The collection of mugs sitting in your kitchen cabinet likely includes a handful of Ikea pieces, maybe a sloppy teacup that your ex made in a college pottery class, and probably a diverse spread of promotional mugs that came free at some event you only remember due to its corresponding ceramics. The net worth is 20 bucks on a good day.
The U.S. Air Force, however, is spending $1,280 a unit. And apparently, service members keep dropping them, which has cost the military branch $326,785 in mug replacements in only the last two years. We could probably send six smart kids to college for free if the Air Force got better at not dropping mugs.
In September, news reports indicated that Fairfield, California’s 60th Aerial Port Squadron spent $56,000 on metal coffee mugs over the past three years. The Air Force then spent $9,630 on a set of ten mugs two years ago, and $32,000 this year for 25 more of the things.
If you’re wondering why these exceptionally fragile mugs cost the equivalent of monthly rent in Manhattan, it’s because they plug directly into the outlets on Cargo planes in order to self-heat. To put it simply, your coffee won’t get cold. And while admittedly your caffeine intake is extremely important if you’re going to operate an airplane late at night, is the suitable temperature of your English Breakfast Tea worth $1,280?
And why are the lavish mugs more susceptible to shattering than the Tostitos salsa jar you’ve been drinking coffee out of for the past three years?
In response the reports, Iowa Sen. Chuck Grassley took it upon himself to write a letter to the powers that be, chastising them for their poor use of capital. “Every dollar that is spent on overpriced spare parts or replacement hot cups is a dollar that should’ve been spent on ensuring our national defense,” he wrote.
Heather Wilson, the Secretary of the Air Force responded last week, explaining that, “Because [the mug] connects to the aircraft, replacements require FAA airworthiness certification. The Air Force has purchased 391 of these items since 2016 at a total cost of $326,785.”
Fortunately, the Force has discovered a 3D printing artist who thinks he can solve the problem. The mugs can’t be replaced with a printer, but the handles, which seem to be the most prone to shattering, can. “The handle we designed is stronger and capable of being printed at most Air Force bases,” 3D printer designer Nicholas Wright explained. A prototype has been sent over to the Air Force Life Cycle Management Center for review, so keep your fingers crossed.

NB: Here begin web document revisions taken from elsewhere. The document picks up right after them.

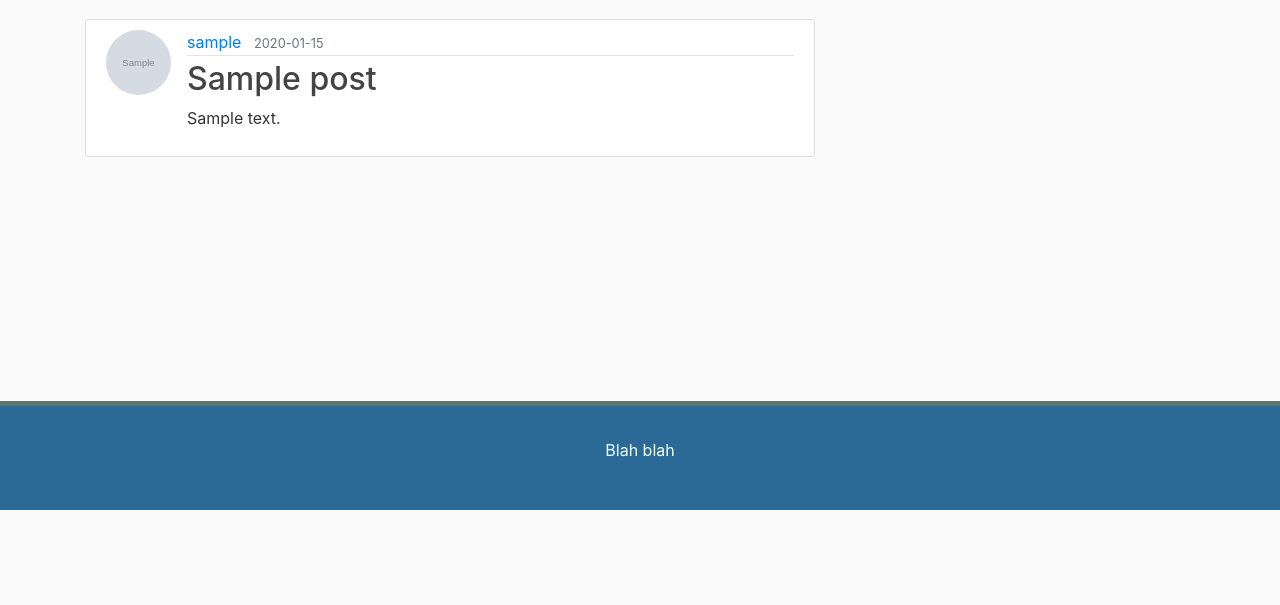
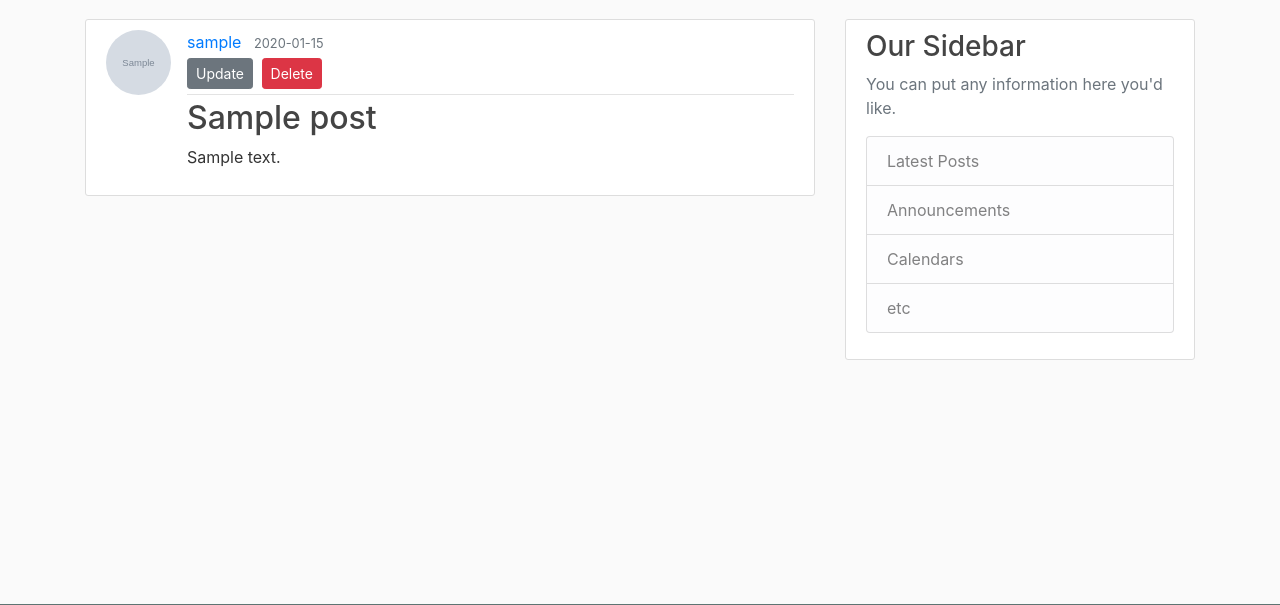
Before and after one commit to D-Bits/Flask-Blog, a Flask app: page /post/1 in a window 1280 px wide. Shown: the part 61-666 px from the top of the page. Run offline with Flask 2, Linux system fonts and the light colour scheme; a user stored in the database is signed in; tables that the repository leaves empty hold one stand-in row (values such as "Sample post"); grey boxes marked "Sample" are stand-in pictures; some libraries are stand-ins or nearby versions.

Commit message:
More CRUD.

```diff
--- a/blog/routes.py
+++ b/blog/routes.py
@@ -173,3 +173,18 @@
         form.content.data = post.content
 
     return render_template('create_post.html', title='Update Post', form=form, legend="Update Post")
+
+
+@app.route("/post/<int:post_id>/delete", methods=['POST'])
+@login_required
+def delete_post(post_id):
+
+    post = Post.query.get_or_404(post_id)
+
+    if post.author != current_user:
+        abort(403)
+    db.session.delete(post)
+    db.session.commit()
+    flash('Your post has been deleted!', 'success')
+
+    return redirect(url_for('index'))
--- a/blog/templates/layout.html
+++ b/blog/templates/layout.html
@@ -69,7 +69,7 @@
 
         </div>
 
-       <!--  <div class="col-md-4">
+        <div class="col-md-4">
           <div class="content-section">
             <h3>Our Sidebar</h3>
             <p class='text-muted'>You can put any information here you'd like.
@@ -81,7 +81,7 @@
               </ul>
             </p>
           </div>
-        </div> -->
+        </div>
 
       </div>
     </main>
--- a/blog/templates/post.html
+++ b/blog/templates/post.html
@@ -9,10 +9,36 @@
         <div class="article-metadata">
             <a class="mr-2" href="#">{{ post.author.username }}</a>
             <small class="text-muted">{{ post.date_posted.strftime('%Y-%m-%d') }}</small>
+            <!--If post belongs to current user, let them edit it-->
+            {% if post.author == current_user %}
+                <div>
+                    <a class="btn btn-secondary btn-sm mt-1 mb-1" href="{{ url_for('update_post', post_id=post.id) }}">Update</a>
+                    <button type="button" class="btn btn-danger btn-sm m-1" data-toggle="modal" data-target="#deleteModal">Delete</button>
+                </div>
+            {% endif %}
         </div>
         <h2 class="article-title">{{ post.title }}</h2>
         <p class="article-content">{{ post.content }}</p>
         </div>
     </article>
-
+    <!--Begin modal-->
+    <div class="modal fade" id="deleteModal" tabindex="-1" role="dialog" aria-labelledby="deleteModalLabel" aria-hidden="true">
+        <div class="modal-dialog" role="document">
+          <div class="modal-content">
+            <div class="modal-header">
+              <h5 class="modal-title" id="deleteModalLabel">Delete Post? This cannot be undone!</h5>
+              <button type="button" class="close" data-dismiss="modal" aria-label="Close">
+                <span aria-hidden="true">&times;</span>
+              </button>
+            </div>
+            <div class="modal-footer">
+              <button type="button" class="btn btn-secondary" data-dismiss="modal">Close</button>
+              <form action="{{ url_for('delete_post', post_id=post.id) }}" method="POST">
+                <input class="btn btn-danger" type="submit" value="Delete">
+              </form>
+            </div>
+          </div>
+        </div>
+    </div>
+    <!--End modal-->
 {% endblock %}
```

On the bright side, Wilson explained in her letter that the bulk-purchasing of thousand-dollar mugs earns us a discount. In our most recent order, each cost us a mere $835.76. Phew.